**Work order**
Write all entries out exactly, images excluded.
========
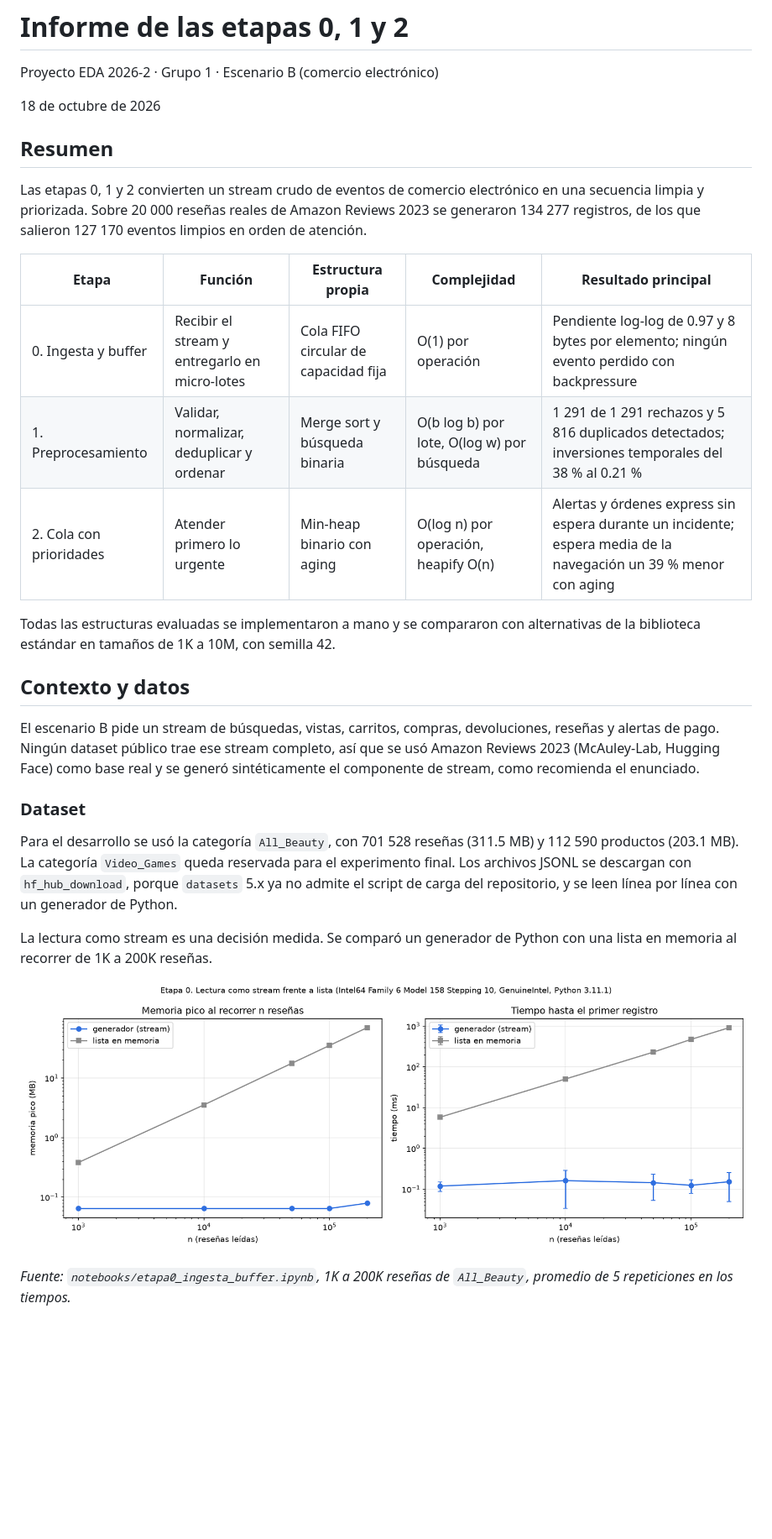
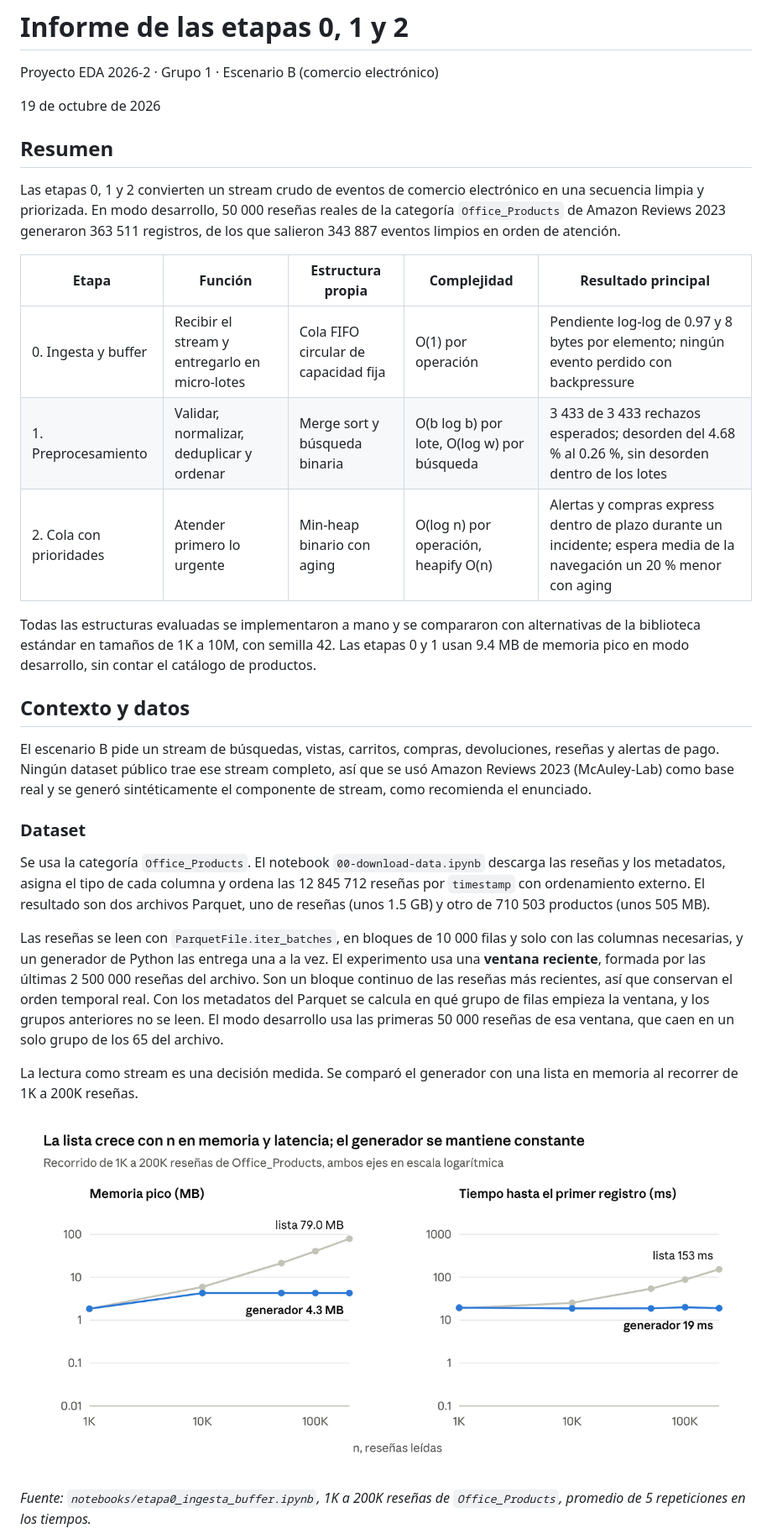
Before and after one commit to AlexanderPereda/proyecto_final_grupo1, a Markdown page: docs/informe_etapas_0_1_2.md, the part around one of its changes. Shown at 84% size. Drawn GitHub-style; pictures changed too: docs/img/informe_stream_vs_lista.png; blank space fills up the shorter version.

```diff
--- a/docs/informe_etapas_0_1_2.md
+++ b/docs/informe_etapas_0_1_2.md
@@ -2,31 +2,33 @@
 
 Proyecto EDA 2026-2 · Grupo 1 · Escenario B (comercio electrónico)
 
-18 de octubre de 2026
+19 de octubre de 2026
 
 ## Resumen
 
-Las etapas 0, 1 y 2 convierten un stream crudo de eventos de comercio electrónico en una secuencia limpia y priorizada. Sobre 20 000 reseñas reales de Amazon Reviews 2023 se generaron 134 277 registros, de los que salieron 127 170 eventos limpios en orden de atención.
+Las etapas 0, 1 y 2 convierten un stream crudo de eventos de comercio electrónico en una secuencia limpia y priorizada. En modo desarrollo, 50 000 reseñas reales de la categoría `Office_Products` de Amazon Reviews 2023 generaron 363 511 registros, de los que salieron 343 887 eventos limpios en orden de atención.
 
 | Etapa | Función | Estructura propia | Complejidad | Resultado principal |
 | --- | --- | --- | --- | --- |
 | 0. Ingesta y buffer | Recibir el stream y entregarlo en micro-lotes | Cola FIFO circular de capacidad fija | O(1) por operación | Pendiente log-log de 0.97 y 8 bytes por elemento; ningún evento perdido con backpressure |
-| 1. Preprocesamiento | Validar, normalizar, deduplicar y ordenar | Merge sort y búsqueda binaria | O(b log b) por lote, O(log w) por búsqueda | 1 291 de 1 291 rechazos y 5 816 duplicados detectados; inversiones temporales del 38 % al 0.21 % |
-| 2. Cola con prioridades | Atender primero lo urgente | Min-heap binario con aging | O(log n) por operación, heapify O(n) | Alertas y órdenes express sin espera durante un incidente; espera media de la navegación un 39 % menor con aging |
+| 1. Preprocesamiento | Validar, normalizar, deduplicar y ordenar | Merge sort y búsqueda binaria | O(b log b) por lote, O(log w) por búsqueda | 3 433 de 3 433 rechazos esperados; desorden del 4.68 % al 0.26 %, sin desorden dentro de los lotes |
+| 2. Cola con prioridades | Atender primero lo urgente | Min-heap binario con aging | O(log n) por operación, heapify O(n) | Alertas y compras express dentro de plazo durante un incidente; espera media de la navegación un 20 % menor con aging |
 
-Todas las estructuras evaluadas se implementaron a mano y se compararon con alternativas de la biblioteca estándar en tamaños de 1K a 10M, con semilla 42.
+Todas las estructuras evaluadas se implementaron a mano y se compararon con alternativas de la biblioteca estándar en tamaños de 1K a 10M, con semilla 42. Las etapas 0 y 1 usan 9.4 MB de memoria pico en modo desarrollo, sin contar el catálogo de productos.
 
 ## Contexto y datos
 
-El escenario B pide un stream de búsquedas, vistas, carritos, compras, devoluciones, reseñas y alertas de pago. Ningún dataset público trae ese stream completo, así que se usó Amazon Reviews 2023 (McAuley-Lab, Hugging Face) como base real y se generó sintéticamente el componente de stream, como recomienda el enunciado.
+El escenario B pide un stream de búsquedas, vistas, carritos, compras, devoluciones, reseñas y alertas de pago. Ningún dataset público trae ese stream completo, así que se usó Amazon Reviews 2023 (McAuley-Lab) como base real y se generó sintéticamente el componente de stream, como recomienda el enunciado.
 
 ### Dataset
 
-Para el desarrollo se usó la categoría `All_Beauty`, con 701 528 reseñas (311.5 MB) y 112 590 productos (203.1 MB). La categoría `Video_Games` queda reservada para el experimento final. Los archivos JSONL se descargan con `hf_hub_download`, porque `datasets` 5.x ya no admite el script de carga del repositorio, y se leen línea por línea con un generador de Python.
+Se usa la categoría `Office_Products`. El notebook `00-download-data.ipynb` descarga las reseñas y los metadatos, asigna el tipo de cada columna y ordena las 12 845 712 reseñas por `timestamp` con ordenamiento externo. El resultado son dos archivos Parquet, uno de reseñas (unos 1.5 GB) y otro de 710 503 productos (unos 505 MB).
 
-La lectura como stream es una decisión medida. Se comparó un generador de Python con una lista en memoria al recorrer de 1K a 200K reseñas.
+Las reseñas se leen con `ParquetFile.iter_batches`, en bloques de 10 000 filas y solo con las columnas necesarias, y un generador de Python las entrega una a la vez. El experimento usa una **ventana reciente**, formada por las últimas 2 500 000 reseñas del archivo. Son un bloque continuo de las reseñas más recientes, así que conservan el orden temporal real. Con los metadatos del Parquet se calcula en qué grupo de filas empieza la ventana, y los grupos anteriores no se leen. El modo desarrollo usa las primeras 50 000 reseñas de esa ventana, que caen en un solo grupo de los 65 del archivo.
+
+La lectura como stream es una decisión medida. Se comparó el generador con una lista en memoria al recorrer de 1K a 200K reseñas.
 
 ![Memoria pico y tiempo hasta el primer registro, generador frente a lista](img/informe_stream_vs_lista.png)
 
-*Fuente: `notebooks/etapa0_ingesta_buffer.ipynb`, 1K a 200K reseñas de `All_Beauty`, promedio de 5 repeticiones en los tiempos.*
+*Fuente: `notebooks/etapa0_ingesta_buffer.ipynb`, 1K a 200K reseñas de `Office_Products`, promedio de 5 repeticiones en los tiempos.*
 
```
Also changed, not shown: other parts of docs/informe_etapas_0_1_2.md (+66 -48 lines), docs/img/informe_arquitectura.png, docs/img/informe_espera_aging.png.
========
**Output for this exercise**
Before and after one commit to AlexanderPereda/proyecto_final_grupo1, a Markdown page: docs/informe_etapas_0_1_2.md, the part around one of its changes. Shown at 84% size. Drawn GitHub-style; pictures changed too: docs/img/informe_stream_vs_lista.png; blank space fills up the shorter version.

```diff
--- a/docs/informe_etapas_0_1_2.md
+++ b/docs/informe_etapas_0_1_2.md
@@ -2,31 +2,33 @@
 
 Proyecto EDA 2026-2 · Grupo 1 · Escenario B (comercio electrónico)
 
-18 de octubre de 2026
+19 de octubre de 2026
 
 ## Resumen
 
-Las etapas 0, 1 y 2 convierten un stream crudo de eventos de comercio electrónico en una secuencia limpia y priorizada. Sobre 20 000 reseñas reales de Amazon Reviews 2023 se generaron 134 277 registros, de los que salieron 127 170 eventos limpios en orden de atención.
+Las etapas 0, 1 y 2 convierten un stream crudo de eventos de comercio electrónico en una secuencia limpia y priorizada. En modo desarrollo, 50 000 reseñas reales de la categoría `Office_Products` de Amazon Reviews 2023 generaron 363 511 registros, de los que salieron 343 887 eventos limpios en orden de atención.
 
 | Etapa | Función | Estructura propia | Complejidad | Resultado principal |
 | --- | --- | --- | --- | --- |
 | 0. Ingesta y buffer | Recibir el stream y entregarlo en micro-lotes | Cola FIFO circular de capacidad fija | O(1) por operación | Pendiente log-log de 0.97 y 8 bytes por elemento; ningún evento perdido con backpressure |
-| 1. Preprocesamiento | Validar, normalizar, deduplicar y ordenar | Merge sort y búsqueda binaria | O(b log b) por lote, O(log w) por búsqueda | 1 291 de 1 291 rechazos y 5 816 duplicados detectados; inversiones temporales del 38 % al 0.21 % |
-| 2. Cola con prioridades | Atender primero lo urgente | Min-heap binario con aging | O(log n) por operación, heapify O(n) | Alertas y órdenes express sin espera durante un incidente; espera media de la navegación un 39 % menor con aging |
+| 1. Preprocesamiento | Validar, normalizar, deduplicar y ordenar | Merge sort y búsqueda binaria | O(b log b) por lote, O(log w) por búsqueda | 3 433 de 3 433 rechazos esperados; desorden del 4.68 % al 0.26 %, sin desorden dentro de los lotes |
+| 2. Cola con prioridades | Atender primero lo urgente | Min-heap binario con aging | O(log n) por operación, heapify O(n) | Alertas y compras express dentro de plazo durante un incidente; espera media de la navegación un 20 % menor con aging |
 
-Todas las estructuras evaluadas se implementaron a mano y se compararon con alternativas de la biblioteca estándar en tamaños de 1K a 10M, con semilla 42.
+Todas las estructuras evaluadas se implementaron a mano y se compararon con alternativas de la biblioteca estándar en tamaños de 1K a 10M, con semilla 42. Las etapas 0 y 1 usan 9.4 MB de memoria pico en modo desarrollo, sin contar el catálogo de productos.
 
 ## Contexto y datos
 
-El escenario B pide un stream de búsquedas, vistas, carritos, compras, devoluciones, reseñas y alertas de pago. Ningún dataset público trae ese stream completo, así que se usó Amazon Reviews 2023 (McAuley-Lab, Hugging Face) como base real y se generó sintéticamente el componente de stream, como recomienda el enunciado.
+El escenario B pide un stream de búsquedas, vistas, carritos, compras, devoluciones, reseñas y alertas de pago. Ningún dataset público trae ese stream completo, así que se usó Amazon Reviews 2023 (McAuley-Lab) como base real y se generó sintéticamente el componente de stream, como recomienda el enunciado.
 
 ### Dataset
 
-Para el desarrollo se usó la categoría `All_Beauty`, con 701 528 reseñas (311.5 MB) y 112 590 productos (203.1 MB). La categoría `Video_Games` queda reservada para el experimento final. Los archivos JSONL se descargan con `hf_hub_download`, porque `datasets` 5.x ya no admite el script de carga del repositorio, y se leen línea por línea con un generador de Python.
+Se usa la categoría `Office_Products`. El notebook `00-download-data.ipynb` descarga las reseñas y los metadatos, asigna el tipo de cada columna y ordena las 12 845 712 reseñas por `timestamp` con ordenamiento externo. El resultado son dos archivos Parquet, uno de reseñas (unos 1.5 GB) y otro de 710 503 productos (unos 505 MB).
 
-La lectura como stream es una decisión medida. Se comparó un generador de Python con una lista en memoria al recorrer de 1K a 200K reseñas.
+Las reseñas se leen con `ParquetFile.iter_batches`, en bloques de 10 000 filas y solo con las columnas necesarias, y un generador de Python las entrega una a la vez. El experimento usa una **ventana reciente**, formada por las últimas 2 500 000 reseñas del archivo. Son un bloque continuo de las reseñas más recientes, así que conservan el orden temporal real. Con los metadatos del Parquet se calcula en qué grupo de filas empieza la ventana, y los grupos anteriores no se leen. El modo desarrollo usa las primeras 50 000 reseñas de esa ventana, que caen en un solo grupo de los 65 del archivo.
+
+La lectura como stream es una decisión medida. Se comparó el generador con una lista en memoria al recorrer de 1K a 200K reseñas.
 
 ![Memoria pico y tiempo hasta el primer registro, generador frente a lista](img/informe_stream_vs_lista.png)
 
-*Fuente: `notebooks/etapa0_ingesta_buffer.ipynb`, 1K a 200K reseñas de `All_Beauty`, promedio de 5 repeticiones en los tiempos.*
+*Fuente: `notebooks/etapa0_ingesta_buffer.ipynb`, 1K a 200K reseñas de `Office_Products`, promedio de 5 repeticiones en los tiempos.*
 
```
Also changed, not shown: other parts of docs/informe_etapas_0_1_2.md (+66 -48 lines), docs/img/informe_arquitectura.png, docs/img/informe_espera_aging.png.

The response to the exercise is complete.